Nobody figured on Zed sneaking off and meeting up with his fellow Exterminators from time to time. Or that the Eternals' invisible fence could be breached. Or that being immortal would become really dull. Or that people would miss having sex. Or that baking endless loaves of bread would get on a person's nerves after a while. Or that death isn't such a bad thing if it's part of a natural life cycle. Or that sneaky Arthur was looking for a way to break The Tabernacle and bring an end to the Eternals' immortality, without telling anybody about it.

Actually, for being so smart, the Eternals are really dumb--don't you hate it when that happens?

Anyway, "Zardoz" builds up to an amazing, eye-popping, head scratching conclusion. A bunch of Eternals, lead by Consuela, figure out Arthur Frayn's Zardoz plan and decide to snuff Zed out pronto. Crafty fellow that he is, Zed has hid among the senile Renegades by donning a wedding dress. Friend then hustles him over to The Tabernacle, where Zed gums up the whole works. The fence that protects the Eternals is breached and hordes of Brutals and Exterminators suddenly swarm in. By wrecking The Tabernacle, the Eternals are no longer immortal and they are thrilled about the prospect of finally dying. Thus, when the Exterminators start shooting, the Eternals happily throw themselves into the lines of fire. Some Eternals (like May) escape to start a new colony with the knowledge that they are no longer immortal. Still, the Exterminators thin their ranks pretty fast.
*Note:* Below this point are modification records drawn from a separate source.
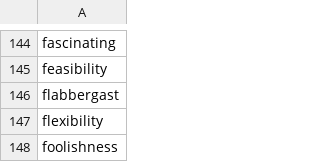
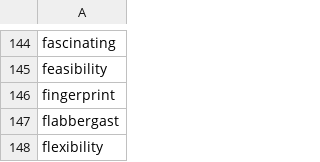
Before and after one commit to yhnnd/wordlab, a CSV file: WordLabGo/files/lang-utf8/en/english11.csv, drawn as a sheet; only a part is shown, gaps mark what is left out; the shorter side is filled out with more unchanged rows.

```diff
--- a/WordLabGo/files/lang-utf8/en/english11.csv
+++ b/WordLabGo/files/lang-utf8/en/english11.csv
@@ -145,2 +145,3 @@ fascinating
 feasibility
+fingerprint
 flabbergast
```
Also changed, not shown: WordLabGo/files/lang-utf8/ch/chinese11.csv, WordLabGo/files/lang-utf8/ch/chinese9.csv, 1 other file.
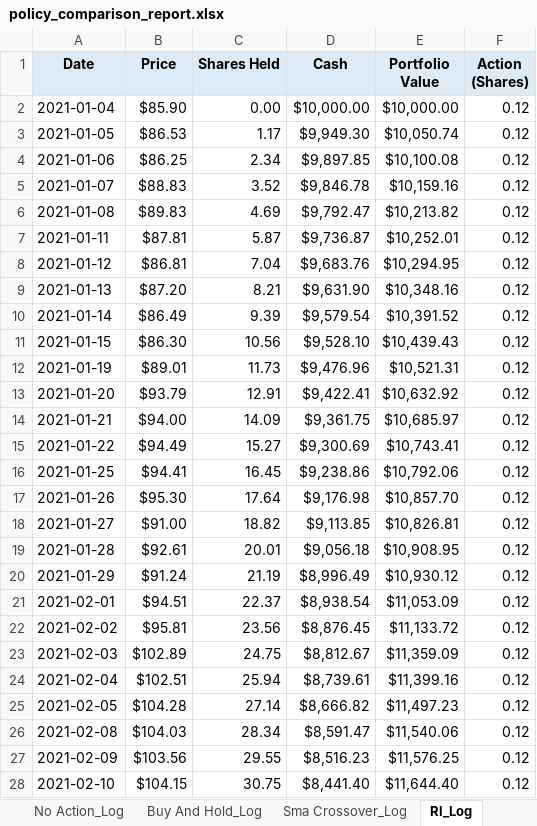
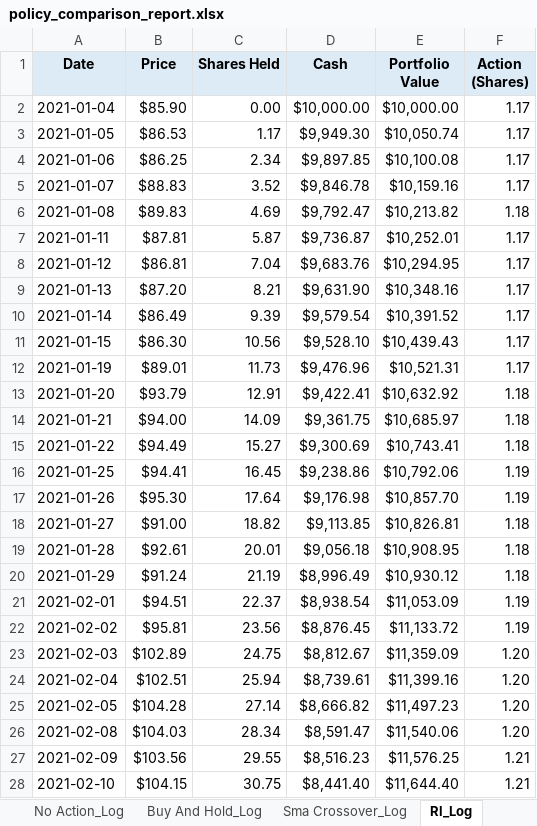
Before and after one commit to dabslee/Trading, an Excel workbook: reports/policy_comparison_report.xlsx, sheet Rl_Log, drawn as a sheet; only a part is shown; values as stored, in another font and other column widths than the file's, no borders; the diff covers the shown part only; the diff names each change by its address in the sheet, - before the commit and + after, or states it on an @@ line.

```diff
--- a/reports/policy_comparison_report.xlsx (sheet Rl_Log)
+++ b/reports/policy_comparison_report.xlsx (sheet Rl_Log)
-F2:F5 (Action (Shares)): 0.12
+F2:F5 (Action (Shares)): 1.17
-F6 (Action (Shares)): 0.12
+F6 (Action (Shares)): 1.18
-F7:F12 (Action (Shares)): 0.12
+F7:F12 (Action (Shares)): 1.17
-F13:F15 (Action (Shares)): 0.12
+F13:F15 (Action (Shares)): 1.18
-F16:F17 (Action (Shares)): 0.12
+F16:F17 (Action (Shares)): 1.19
-F18:F20 (Action (Shares)): 0.12
+F18:F20 (Action (Shares)): 1.18
-F21:F22 (Action (Shares)): 0.12
+F21:F22 (Action (Shares)): 1.19
-F23:F26 (Action (Shares)): 0.12
+F23:F26 (Action (Shares)): 1.20
-F27:F28 (Action (Shares)): 0.12
+F27:F28 (Action (Shares)): 1.21
```
Also changed, not shown: 273 edited cells elsewhere in this sheet, sheet Sma Crossover_Log, sheet Buy And Hold_Log, sheet Summary, 4 other files.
Amid all this commotion, Zed and Consuela meet up to discuss their relationship. Turns out the haughty Consuela likes Zed and they decide to get married. Using the miracle of time lapse photography, viewers are then treated to a wordless sequence where, in rapid succession, Zed and Consuela have a son, raise the child, the kid grows up and moves out and Zed and Consuela age and become skeletons. All that is left of the couple are their hand prints on their cave walls and Zed's beloved Webley-Fosbery. "Zardoz" is over now, except for the credits...and the blame.

John Boorman wrote, produced and directed "Zardoz", and he's either a genius or a crazy person or both. I'm convinced he drank a truck load of booze and smoked tons of something much stronger (and less legal) than tobacco when he thought up this flick. Floating heads? Two-sided masks? Sean Connery in a wedding dress? Dialogue like "Stand behind my aura"? If you can come up with a better theory, I salute you. But I bet I'm right.

That doesn't mean, of course, that I'm not impressed. Think of the sheer guts John Boorman needed to make this wacky fever dream of a movie. After he wrote the script, he had to drum up investors, hire a crew, cast the actors, direct the actors ("OK, Sean, we need another take! Please readjust your bridal veil!") and edit the footage. Next, Boorman had to find a studio, show the suits the final cut and convince them to release his movie.Then he had to organize a publicity campaign, release the film to the general public and calm everybody down when the critics ripped "Zardoz" apart and it didn't make money at the box office. And after all that, he still had to find the strength to continue his career in order to make "Excalibur", "The Emerald Forest" and "Hope and Glory"!

John Boorman, for going above and beyond the call of duty, Junk Cinema salutes you! Zardoz has spoken!